<<<<

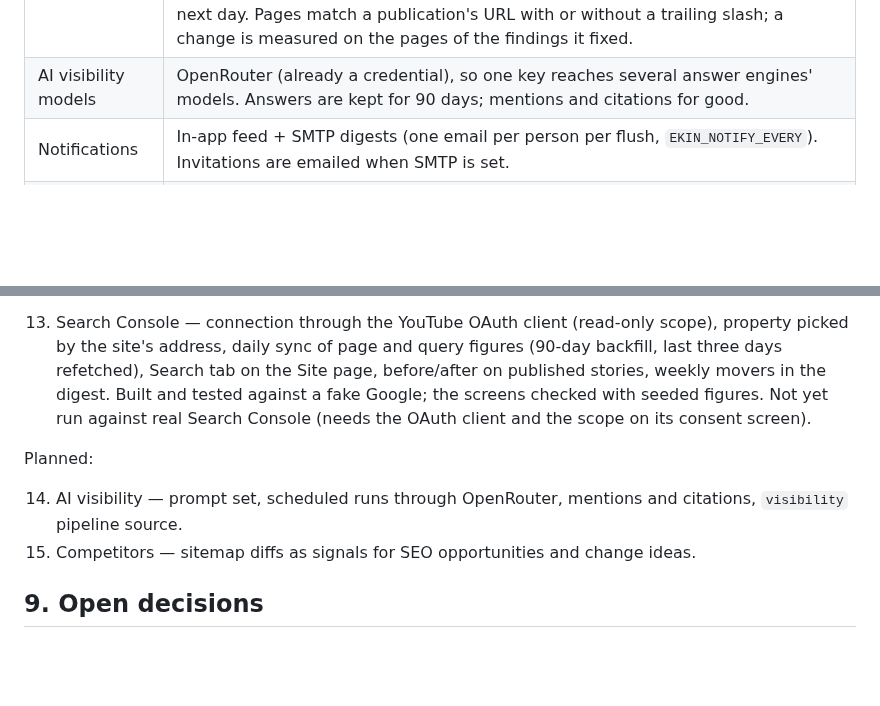
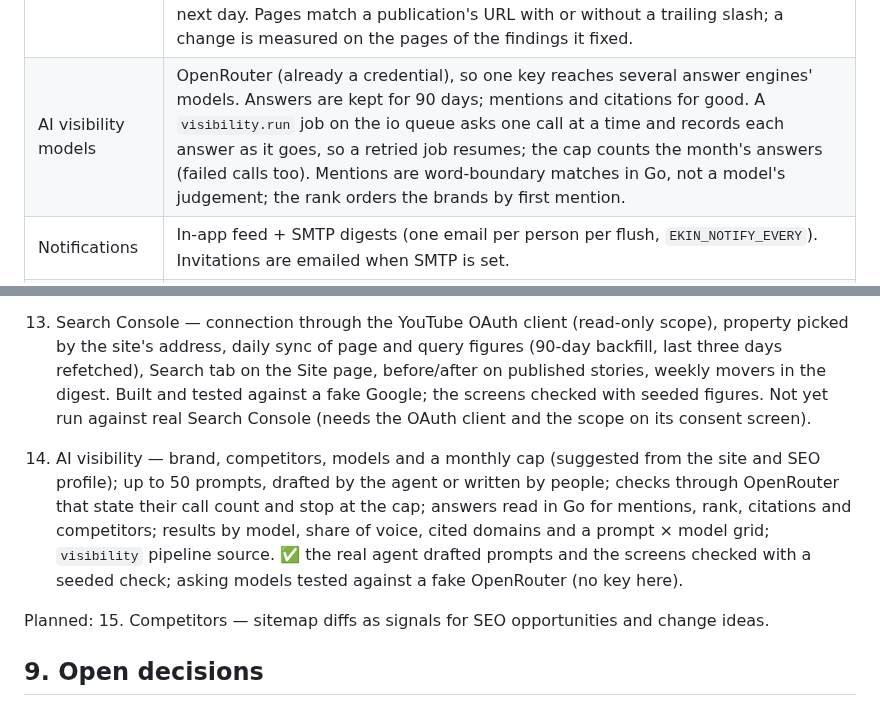
Before and after one commit to ahmethakanbesel/ekin, a Markdown page: PLAN.md, 2 parts joined by grey strips. Rendered like a GitHub page; blank space fills up the shorter version.

```diff
--- a/PLAN.md
+++ b/PLAN.md
@@ -132,7 +132,7 @@ Not in scope yet: visitor identification, outreach, CRM sync, ads, A/B tests, ho
 | Change agent | Same `Agent` port, its own job kind (`change.draft`) so remote hybrid workers never take it. The work dir's `repo/` is the GitHub tarball of the branch's tip (no git remote, so no token on disk) or the local checkout's files, committed once locally as the base; the change is the diff against it. Allow-list: file tools plus `Bash(ekin tool build)` and `Bash(ekin tool diff)`, nothing else from the shell. The build command (site settings) runs in its own process group with a scrubbed environment (PATH, a HOME inside the work dir, CI=true) and a 15-minute limit; afterwards the repository is reset to its pre-build tree, so build output never enters the change. Ekin reruns the build itself when the agent's last passing build was on other edits. Revisions archive the work dir without `repo/`; another host rebuilds it from the base commit and the patch. A change may not touch `.github/` and is capped at 200 files and a 4 MB patch. |
 | Git publishing | GitHub Git Data API as today; pull-request mode adds a branch ref and `POST /pulls`. A change's pull request branches from the commit it was made on; a change committed to the branch is refused when the compare API shows someone changed one of its files since. Deletions are tree entries with a null SHA. A local checkout gets the patch applied (`git apply`), uncommitted. A `git` adapter for other hosts may follow. |
 | Search Console | The Google OAuth client already used for YouTube, connected separately with the `webmasters.readonly` scope; the refresh token is sealed like the channel's. An `analytics.sync` job on the io queue, due 24h after the last; it fetches `date × page` and `date × query` rows (25k per request, 100k per dimension) and replaces those days. A 4xx from Google is recorded on the connection and not retried until the next day. Pages match a publication's URL with or without a trailing slash; a change is measured on the pages of the findings it fixed. |
-| AI visibility models | OpenRouter (already a credential), so one key reaches several answer engines' models. Answers are kept for 90 days; mentions and citations for good. |
+| AI visibility models | OpenRouter (already a credential), so one key reaches several answer engines' models. Answers are kept for 90 days; mentions and citations for good. A `visibility.run` job on the io queue asks one call at a time and records each answer as it goes, so a retried job resumes; the cap counts the month's answers (failed calls too). Mentions are word-boundary matches in Go, not a model's judgement; the rank orders the brands by first mention. |
 | Notifications | In-app feed + SMTP digests (one email per person per flush, `EKIN_NOTIFY_EVERY`). Invitations are emailed when SMTP is set. |
 | Deployment | Dokploy, Compose type (needs `cpuset` / `cpu_shares`). Also runs natively on macOS. |
 
@@ -305,10 +305,15 @@ Site growth (see §1):
     Google; the screens checked with seeded figures. Not yet run against real Search
     Console (needs the OAuth client and the scope on its consent screen).
 
+14. AI visibility — brand, competitors, models and a monthly cap (suggested from the
+    site and SEO profile); up to 50 prompts, drafted by the agent or written by people;
+    checks through OpenRouter that state their call count and stop at the cap; answers
+    read in Go for mentions, rank, citations and competitors; results by model, share of
+    voice, cited domains and a prompt × model grid; `visibility` pipeline source. ✅ the
+    real agent drafted prompts and the screens checked with a seeded check; asking models
+    tested against a fake OpenRouter (no key here).
+
 Planned:
-
-14. AI visibility — prompt set, scheduled runs through OpenRouter, mentions and citations,
-    `visibility` pipeline source.
 15. Competitors — sitemap diffs as signals for SEO opportunities and change ideas.
 
 ## 9. Open decisions
```
Also changed, not shown: README.md (+26 -0 lines).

>>>>

Would you please copy all lines in the data that contain the word "good"?

-| AI visibility models | OpenRouter (already a credential), so one key reaches several answer engines' models. Answers are kept for 90 days; mentions and citations for good. |
+| AI visibility models | OpenRouter (already a credential), so one key reaches several answer engines' models. Answers are kept for 90 days; mentions and citations for good. A `visibility.run` job on the io queue asks one call at a time and records each answer as it goes, so a retried job resumes; the cap counts the month's answers (failed calls too). Mentions are word-boundary matches in Go, not a model's judgement; the rank orders the brands by first mention. |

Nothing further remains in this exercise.